Taniguchi v. Kan Pacific Saipan, Ltd., released this week, the
Supreme Court managed to expend 21 pages (25 if you count the
syllabus) in a 6-3 opinion with dissent on a monumental question,
Whether "compensation of interpreters" under The Court
Interpreters Act (yes, Virginia there is a Court Interpreters Act)
covers the cost of translating documents.
Answer: No. The common meaning of "interpreter" is
someone who translates the spoken word.
After the jump some thoughts on why Supreme Court clerks should
have their word processors confiscated.
Justice Alito wrote the majority opinion, and the analysis is
sound enough.

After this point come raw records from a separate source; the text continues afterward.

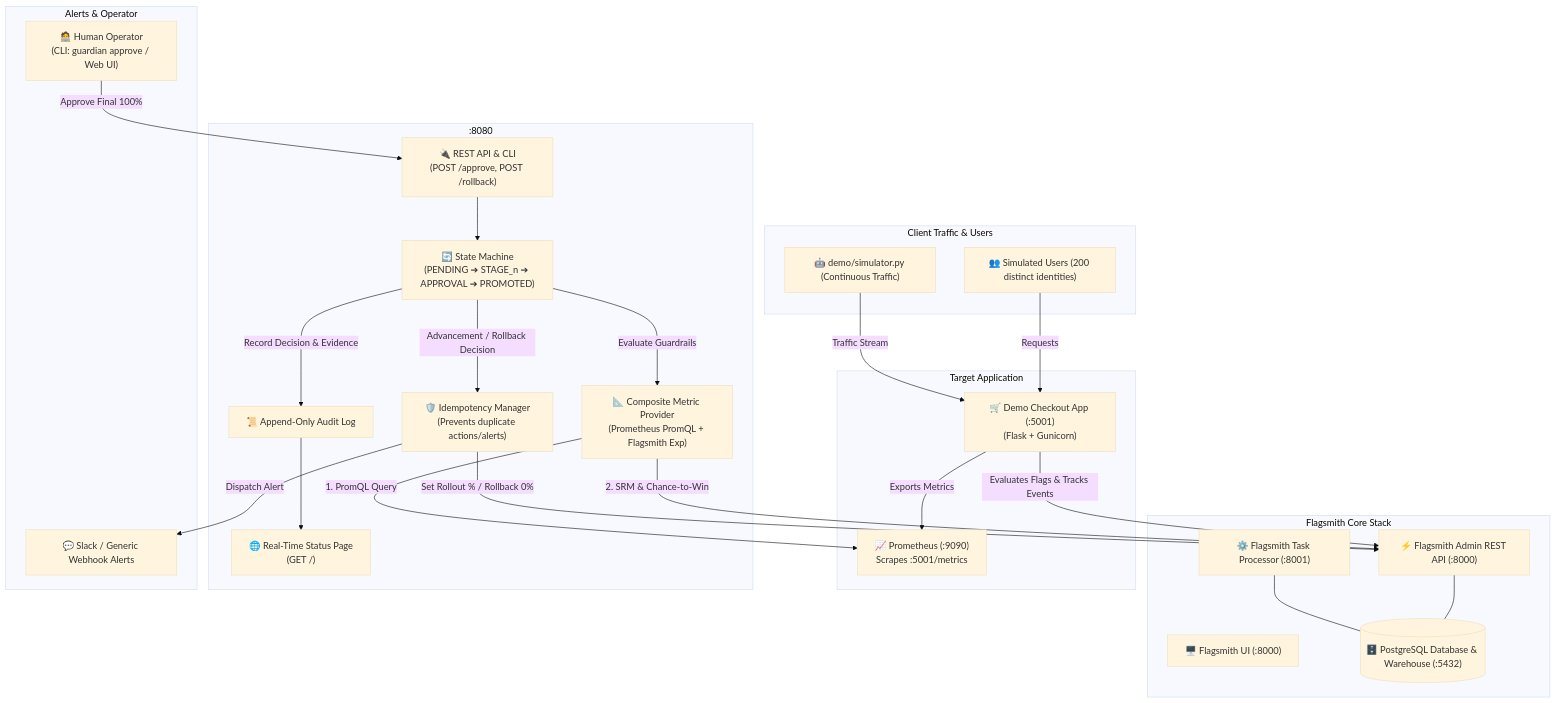
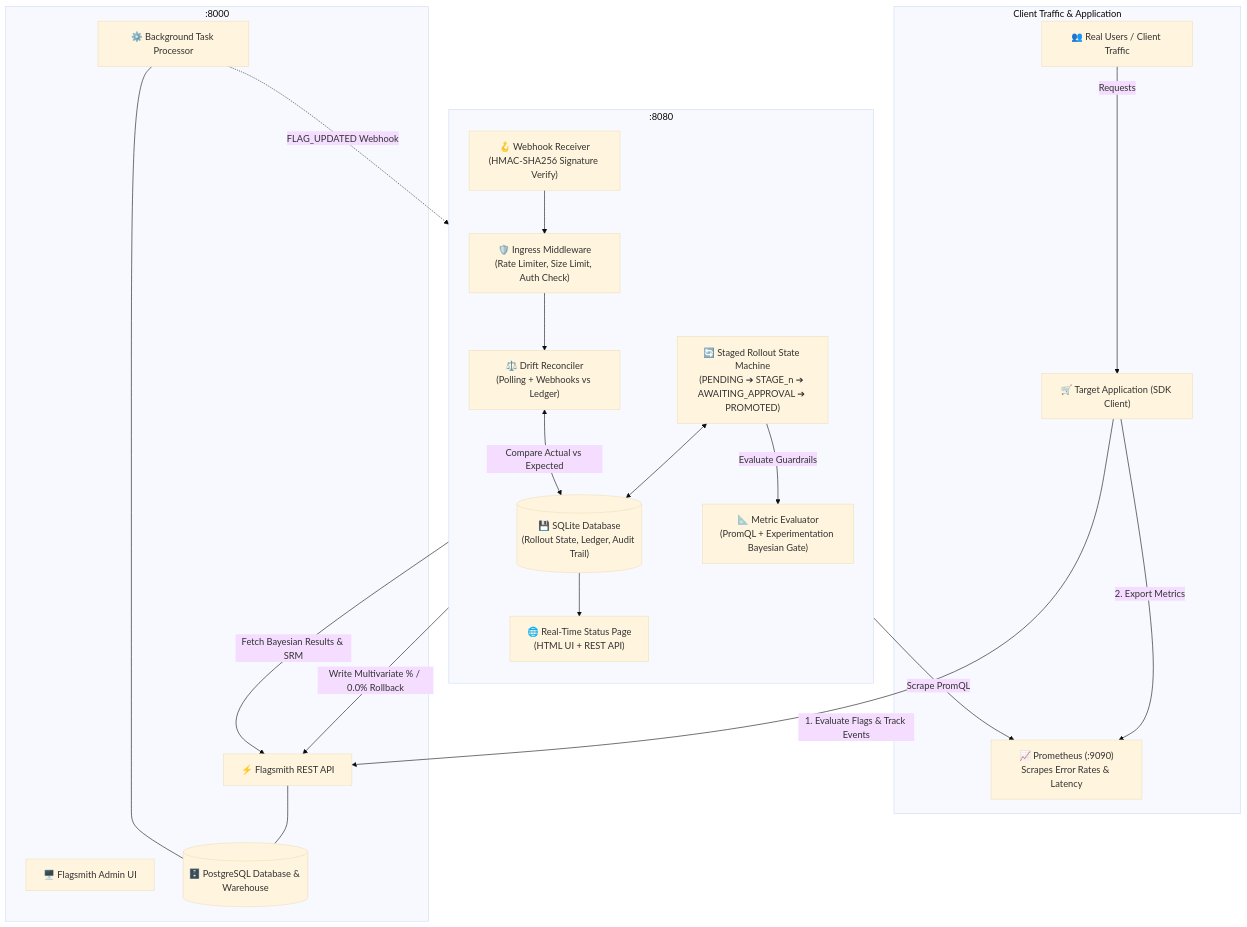
The diagram in README.md (Shubhamver45/Flagsmit), drawn with Mermaid (base theme) before and after one commit. The commit also changed other lines of this file and 6 other files, not shown here.

````diff
--- a/README.md
+++ b/README.md
@@ -28,51 +146,44 @@
 ```mermaid
 flowchart TD
-    subgraph Client Traffic & Users
-        Users["👥 Simulated Users (200 distinct identities)"]
-        Simulator["🤖 demo/simulator.py (Continuous Traffic)"]
+    subgraph Client Traffic & Application
+        Users["👥 Real Users / Client Traffic"]
+        App["🛒 Target Application (SDK Client)"]
+        Prometheus["📈 Prometheus (:9090)<br/>Scrapes Error Rates & Latency"]
     end
 
-    subgraph Flagsmith Core Stack
-        FS_UI["🖥️ Flagsmith UI (:8000)"]
-        FS_API["⚡ Flagsmith Admin REST API (:8000)"]
-        FS_DB[("🗄️ PostgreSQL Database & Warehouse (:5432)")]
-        FS_TP["⚙️ Flagsmith Task Processor (:8001)"]
+    subgraph Flagsmith Core Platform [":8000"]
+        FS_UI["🖥️ Flagsmith Admin UI"]
+        FS_API["⚡ Flagsmith REST API"]
+        FS_DB[("🗄️ PostgreSQL Database & Warehouse")]
+        FS_TP["⚙️ Background Task Processor"]
     end
 
-    subgraph Target Application
-        App["🛒 Demo Checkout App (:5001)<br/>(Flask + Gunicorn)"]
-        Prometheus["📈 Prometheus (:9090)<br/>Scrapes :5001/metrics"]
-    end
-
-    subgraph Guardian Service [":8080"]
-        SM["🔄 State Machine<br/>(PENDING ➔ STAGE_n ➔ APPROVAL ➔ PROMOTED)"]
-        Metrics["📐 Composite Metric Provider<br/>(Prometheus PromQL + Flagsmith Exp)"]
-        Idempotency["🛡️ Idempotency Manager<br/>(Prevents duplicate actions/alerts)"]
-        AuditLog["📜 Append-Only Audit Log"]
-        StatusPage["🌐 Real-Time Status Page<br/>(GET /)"]
-        API["🔌 REST API & CLI<br/>(POST /approve, POST /rollback)"]
-    end
-
-    subgraph Alerts & Operator
-        Operator["🧑‍💻 Human Operator<br/>(CLI: guardian approve / Web UI)"]
-        Slack["💬 Slack / Generic Webhook Alerts"]
+    subgraph Guardian Sidecar [":8080"]
+        direction TB
+        Ingress["🛡️ Ingress Middleware<br/>(Rate Limiter, Size Limit, Auth Check)"]
+        Webhook["🪝 Webhook Receiver<br/>(HMAC-SHA256 Signature Verify)"]
+        Engine["🔄 Staged Rollout State Machine<br/>(PENDING ➔ STAGE_n ➔ AWAITING_APPROVAL ➔ PROMOTED)"]
+        Reconciler["⚖️ Drift Reconciler<br/>(Polling + Webhooks vs Ledger)"]
+        Guardrails["📐 Metric Evaluator<br/>(PromQL + Experimentation Bayesian Gate)"]
+        Storage[("💾 SQLite Database<br/>(Rollout State, Ledger, Audit Trail)")]
+        StatusUI["🌐 Real-Time Status Page<br/>(HTML UI + REST API)"]
     end
 
     Users -->|Requests| App
-    Simulator -->|Traffic Stream| App
-    App -->|Evaluates Flags & Tracks Events| FS_API
-    App -->|Exports Metrics| Prometheus
+    App -->|1. Evaluate Flags & Track Events| FS_API
+    App -->|2. Export Metrics| Prometheus
     FS_API --- FS_DB
     FS_TP --- FS_DB
 
-    Metrics -->|1. PromQL Query| Prometheus
-    Metrics -->|2. SRM & Chance-to-Win| FS_API
-    SM -->|Evaluate Guardrails| Metrics
-    SM -->|Advancement / Rollback Decision| Idempotency
-    Idempotency -->|Set Rollout % / Rollback 0%| FS_API
-    Idempotency -->|Dispatch Alert| Slack
-    SM -->|Record Decision & Evidence| AuditLog
-    AuditLog --> StatusPage
-    Operator -->|Approve Final 100%| API
-    API --> SM
+    Guardrails -->|Scrape PromQL| Prometheus
+    Guardrails -->|Fetch Bayesian Results & SRM| FS_API
+    FS_TP -.->|FLAG_UPDATED Webhook| Webhook
+
+    Webhook --> Ingress
+    Ingress --> Reconciler
+    Reconciler <-->|Compare Actual vs Expected| Storage
+    Engine -->|Evaluate Guardrails| Guardrails
+    Engine -->|Write Multivariate % / 0.0% Rollback| FS_API
+    Engine <--> Storage
+    Storage --> StatusUI
 ```
````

In the absence of a definition by Congress, the
answer to the question turned on the common meaning of the word
"interpreter," which could be divined by consulting a
collection of dictionaries dating from the time the statute
The OED and others included a definition that would include
document translation, but the majority was not prepared to accept
definitions that were designated as secondary or obsolete in
determining a "common" meaning.
Many dictionaries in use when Congress enacted the Court
Interpreters Act in 1978 defined "interpreter" as one who
translates spoken, as opposed to written, language. . . .(mind
numbing dictionary quotes omitted) . . .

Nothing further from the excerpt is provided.